Global Warming Could Actually Be Changing The Way The World Spins

by Sean Levinson
Reuters/Bob Strong

New research conducted by NASA suggests global warming could be altering the Earth's rotation.

According to The Guardian, scientists utilized NASA's two Gravity Recovery and Climate Experiment (GRACE) satellites to determine the axis on which the Earth rotates shifted toward the east.

They attributed this shift to a change in the distribution of mass on Earth caused by melting ice sheets, especially in Greenland.

Greenland is reportedly losing an average of over 287 billion tons of ice a year, and Antarctica is currently losing 134 billion tons of ice a year.

The losses in mass reportedly caused the Earth's wobble, or polar motion, to slightly change.

NASA researcher Surendra Adhikari explained,

If we lose mass from the Greenland ice sheet, we are essentially putting mass elsewhere. And as we redistribute the mass, the spin axis tends to find a new direction.
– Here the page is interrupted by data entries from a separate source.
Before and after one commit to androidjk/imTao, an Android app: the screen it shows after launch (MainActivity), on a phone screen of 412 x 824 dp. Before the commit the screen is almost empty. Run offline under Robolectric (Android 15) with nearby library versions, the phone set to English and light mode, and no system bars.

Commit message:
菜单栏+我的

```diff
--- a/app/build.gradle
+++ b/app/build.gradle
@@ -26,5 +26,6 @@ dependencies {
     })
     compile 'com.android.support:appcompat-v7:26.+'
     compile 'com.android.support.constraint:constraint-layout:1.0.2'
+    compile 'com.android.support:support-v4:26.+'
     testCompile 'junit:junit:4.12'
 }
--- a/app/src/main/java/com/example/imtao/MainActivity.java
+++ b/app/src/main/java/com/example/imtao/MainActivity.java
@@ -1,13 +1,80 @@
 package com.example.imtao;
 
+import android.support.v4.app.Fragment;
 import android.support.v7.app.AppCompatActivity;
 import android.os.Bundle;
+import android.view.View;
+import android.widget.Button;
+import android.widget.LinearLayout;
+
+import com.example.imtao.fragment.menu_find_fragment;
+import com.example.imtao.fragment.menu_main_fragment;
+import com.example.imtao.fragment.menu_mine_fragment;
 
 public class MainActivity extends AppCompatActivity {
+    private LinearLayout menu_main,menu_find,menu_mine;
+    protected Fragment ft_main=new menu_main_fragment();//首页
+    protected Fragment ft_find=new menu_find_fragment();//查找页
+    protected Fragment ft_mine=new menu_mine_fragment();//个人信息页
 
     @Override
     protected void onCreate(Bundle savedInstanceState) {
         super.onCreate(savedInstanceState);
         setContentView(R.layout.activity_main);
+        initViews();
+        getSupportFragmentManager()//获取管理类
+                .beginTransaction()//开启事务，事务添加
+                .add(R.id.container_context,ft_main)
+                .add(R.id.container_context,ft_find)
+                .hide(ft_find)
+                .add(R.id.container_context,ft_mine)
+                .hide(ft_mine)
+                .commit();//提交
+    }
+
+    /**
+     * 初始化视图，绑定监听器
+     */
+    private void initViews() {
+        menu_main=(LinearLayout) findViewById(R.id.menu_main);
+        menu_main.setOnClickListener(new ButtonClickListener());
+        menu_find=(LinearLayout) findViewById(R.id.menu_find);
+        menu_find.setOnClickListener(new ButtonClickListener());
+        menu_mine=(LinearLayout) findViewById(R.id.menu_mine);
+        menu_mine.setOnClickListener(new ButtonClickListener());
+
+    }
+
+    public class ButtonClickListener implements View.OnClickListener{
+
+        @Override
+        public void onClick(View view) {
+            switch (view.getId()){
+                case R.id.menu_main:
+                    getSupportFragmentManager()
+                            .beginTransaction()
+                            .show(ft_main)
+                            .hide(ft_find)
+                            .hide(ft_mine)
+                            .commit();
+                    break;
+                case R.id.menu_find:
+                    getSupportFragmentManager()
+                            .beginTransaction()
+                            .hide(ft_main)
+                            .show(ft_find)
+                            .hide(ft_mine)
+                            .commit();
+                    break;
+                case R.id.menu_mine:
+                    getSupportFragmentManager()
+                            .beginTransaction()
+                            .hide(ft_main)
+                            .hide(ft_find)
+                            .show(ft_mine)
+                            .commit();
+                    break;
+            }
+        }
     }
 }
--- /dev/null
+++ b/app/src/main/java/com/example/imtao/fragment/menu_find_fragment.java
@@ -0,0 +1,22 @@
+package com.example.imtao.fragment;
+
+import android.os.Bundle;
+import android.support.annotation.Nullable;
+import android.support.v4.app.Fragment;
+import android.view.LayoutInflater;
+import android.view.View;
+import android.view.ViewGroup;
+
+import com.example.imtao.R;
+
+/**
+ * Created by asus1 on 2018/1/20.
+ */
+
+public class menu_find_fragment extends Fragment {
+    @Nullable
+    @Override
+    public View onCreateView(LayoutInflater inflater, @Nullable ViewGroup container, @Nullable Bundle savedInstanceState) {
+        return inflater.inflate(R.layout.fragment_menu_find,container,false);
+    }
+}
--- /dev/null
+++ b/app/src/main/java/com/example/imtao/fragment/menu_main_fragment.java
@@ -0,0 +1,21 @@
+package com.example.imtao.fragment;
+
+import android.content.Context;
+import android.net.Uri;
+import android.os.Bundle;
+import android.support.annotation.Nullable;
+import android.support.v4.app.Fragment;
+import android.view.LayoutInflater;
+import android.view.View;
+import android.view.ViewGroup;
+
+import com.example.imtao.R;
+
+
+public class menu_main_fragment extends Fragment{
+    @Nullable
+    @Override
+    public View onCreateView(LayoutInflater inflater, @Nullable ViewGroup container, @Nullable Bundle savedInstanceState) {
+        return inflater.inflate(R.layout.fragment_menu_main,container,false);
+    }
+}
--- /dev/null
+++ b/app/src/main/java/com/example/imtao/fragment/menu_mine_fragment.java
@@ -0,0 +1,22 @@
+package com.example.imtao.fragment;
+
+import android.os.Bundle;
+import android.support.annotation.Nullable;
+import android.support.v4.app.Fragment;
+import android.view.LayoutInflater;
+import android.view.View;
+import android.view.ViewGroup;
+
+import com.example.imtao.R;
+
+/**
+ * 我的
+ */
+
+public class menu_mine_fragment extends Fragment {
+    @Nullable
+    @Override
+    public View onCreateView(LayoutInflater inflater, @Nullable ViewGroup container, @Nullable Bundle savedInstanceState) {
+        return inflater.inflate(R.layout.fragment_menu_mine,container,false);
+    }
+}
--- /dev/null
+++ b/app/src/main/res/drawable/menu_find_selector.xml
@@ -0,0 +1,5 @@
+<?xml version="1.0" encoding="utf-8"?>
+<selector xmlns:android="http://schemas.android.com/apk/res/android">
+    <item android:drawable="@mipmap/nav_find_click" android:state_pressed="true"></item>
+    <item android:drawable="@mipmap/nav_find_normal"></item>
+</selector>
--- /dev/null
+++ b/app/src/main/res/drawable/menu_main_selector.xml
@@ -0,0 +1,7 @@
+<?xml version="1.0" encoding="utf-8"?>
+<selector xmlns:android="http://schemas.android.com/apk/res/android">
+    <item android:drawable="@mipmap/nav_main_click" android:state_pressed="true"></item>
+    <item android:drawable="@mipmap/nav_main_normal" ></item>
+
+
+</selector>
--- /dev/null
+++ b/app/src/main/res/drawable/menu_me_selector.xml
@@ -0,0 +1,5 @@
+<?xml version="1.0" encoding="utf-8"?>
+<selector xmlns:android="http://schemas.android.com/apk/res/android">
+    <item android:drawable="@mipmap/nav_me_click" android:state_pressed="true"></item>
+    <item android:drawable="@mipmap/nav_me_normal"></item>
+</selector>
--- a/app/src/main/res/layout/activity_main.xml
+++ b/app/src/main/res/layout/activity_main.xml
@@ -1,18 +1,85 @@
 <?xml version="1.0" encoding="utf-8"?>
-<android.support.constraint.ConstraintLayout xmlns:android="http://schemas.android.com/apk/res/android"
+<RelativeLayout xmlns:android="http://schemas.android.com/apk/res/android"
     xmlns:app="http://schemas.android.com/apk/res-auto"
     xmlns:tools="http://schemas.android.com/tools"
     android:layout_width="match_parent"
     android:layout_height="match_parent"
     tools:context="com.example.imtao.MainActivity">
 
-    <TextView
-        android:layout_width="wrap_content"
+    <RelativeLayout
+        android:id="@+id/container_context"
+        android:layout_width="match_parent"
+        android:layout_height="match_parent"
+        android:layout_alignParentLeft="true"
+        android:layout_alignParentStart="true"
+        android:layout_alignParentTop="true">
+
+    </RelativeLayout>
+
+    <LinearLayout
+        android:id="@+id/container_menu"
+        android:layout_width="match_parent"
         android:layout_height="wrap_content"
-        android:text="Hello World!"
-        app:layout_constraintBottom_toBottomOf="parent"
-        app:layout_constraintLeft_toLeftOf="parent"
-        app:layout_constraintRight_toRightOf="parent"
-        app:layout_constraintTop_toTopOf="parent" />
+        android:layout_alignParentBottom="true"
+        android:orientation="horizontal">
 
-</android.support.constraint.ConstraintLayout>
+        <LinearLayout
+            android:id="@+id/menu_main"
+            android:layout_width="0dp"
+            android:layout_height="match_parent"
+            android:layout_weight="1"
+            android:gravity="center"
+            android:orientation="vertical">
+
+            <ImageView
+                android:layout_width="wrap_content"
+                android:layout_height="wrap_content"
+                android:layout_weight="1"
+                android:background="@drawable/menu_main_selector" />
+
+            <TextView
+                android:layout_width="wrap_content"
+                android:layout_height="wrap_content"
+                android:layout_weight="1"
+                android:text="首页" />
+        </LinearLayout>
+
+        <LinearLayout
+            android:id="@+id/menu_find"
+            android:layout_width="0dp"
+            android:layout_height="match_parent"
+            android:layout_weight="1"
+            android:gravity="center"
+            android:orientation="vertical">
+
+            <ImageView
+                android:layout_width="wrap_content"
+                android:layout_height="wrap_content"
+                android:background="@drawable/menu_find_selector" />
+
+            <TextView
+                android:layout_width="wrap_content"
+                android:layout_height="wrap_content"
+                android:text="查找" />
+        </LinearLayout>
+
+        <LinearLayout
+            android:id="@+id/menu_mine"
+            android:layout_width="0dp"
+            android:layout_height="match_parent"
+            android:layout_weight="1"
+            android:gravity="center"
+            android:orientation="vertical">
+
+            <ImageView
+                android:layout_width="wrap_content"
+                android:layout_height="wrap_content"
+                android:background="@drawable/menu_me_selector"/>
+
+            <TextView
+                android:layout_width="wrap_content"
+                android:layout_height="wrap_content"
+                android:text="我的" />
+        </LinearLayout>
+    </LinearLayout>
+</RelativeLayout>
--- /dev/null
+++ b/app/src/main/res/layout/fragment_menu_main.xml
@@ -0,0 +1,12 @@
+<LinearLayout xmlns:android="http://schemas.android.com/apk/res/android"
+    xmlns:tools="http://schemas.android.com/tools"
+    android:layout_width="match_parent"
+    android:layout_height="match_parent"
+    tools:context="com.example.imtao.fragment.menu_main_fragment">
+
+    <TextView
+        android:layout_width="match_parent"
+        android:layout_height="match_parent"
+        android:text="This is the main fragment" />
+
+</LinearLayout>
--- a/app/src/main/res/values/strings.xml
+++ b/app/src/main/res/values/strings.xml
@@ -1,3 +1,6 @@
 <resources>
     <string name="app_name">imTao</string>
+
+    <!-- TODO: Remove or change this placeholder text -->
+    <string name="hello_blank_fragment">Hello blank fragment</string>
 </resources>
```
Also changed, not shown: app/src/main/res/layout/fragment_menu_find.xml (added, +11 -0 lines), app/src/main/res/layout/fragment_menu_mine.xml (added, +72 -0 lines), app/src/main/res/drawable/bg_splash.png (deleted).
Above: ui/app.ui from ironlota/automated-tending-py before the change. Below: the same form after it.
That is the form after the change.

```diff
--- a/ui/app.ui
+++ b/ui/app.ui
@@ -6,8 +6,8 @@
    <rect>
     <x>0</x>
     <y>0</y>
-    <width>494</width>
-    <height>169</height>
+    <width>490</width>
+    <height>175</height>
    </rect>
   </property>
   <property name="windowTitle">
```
And that's what we mean by polar motion.

The shift in polar motion means the locations of the North and South Poles changed as well.

Previous research has shown over the last 115 years, the North Pole moved around 7 to 8 centimeters annually toward Canada.

But, the NASA study states the North Pole began moving in the year 2000 toward the United Kingdom and Europe.

The study did not attribute a direct cause to the change in the distribution of mass, but it appears climate change factors are at least partially responsible.

Adhikari estimated the melting ice sheets in Greenland have caused 40 percent of the change in polar motion compared to 25 percent caused by Antarctica.

Another 25 percent, Adhikari said, is due to changes in continental water storage, though it's unclear what caused these particular changes.

Possible explanations include an increasing amount of droughts, which may be caused by global warming, or an increase in mankind's removal of water from the Earth.

While the study did not name any potential outcomes of the Earth's new rotation, it does show the tremendous effects humanity and climate change can have on the planet's physical stability.

NASA's revelation comes a few weeks after a pair of scientists concluded melting ice sheets could cause sea levels to rise several feet by the end of the century.

According to those scientists, if mankind does not curb its emissions of greenhouse gases, some of the world's most populous cities could be in danger of drowning.

The NASA study was originally published in the journal Science Advances.

Citations: Melting ice sheets changing the way the Earth wobbles on its axis, says Nasa (The Guardian), Greenland and Antarctic melt isn't just raising seas — it's changing the Earth's rotation (The Washington Post)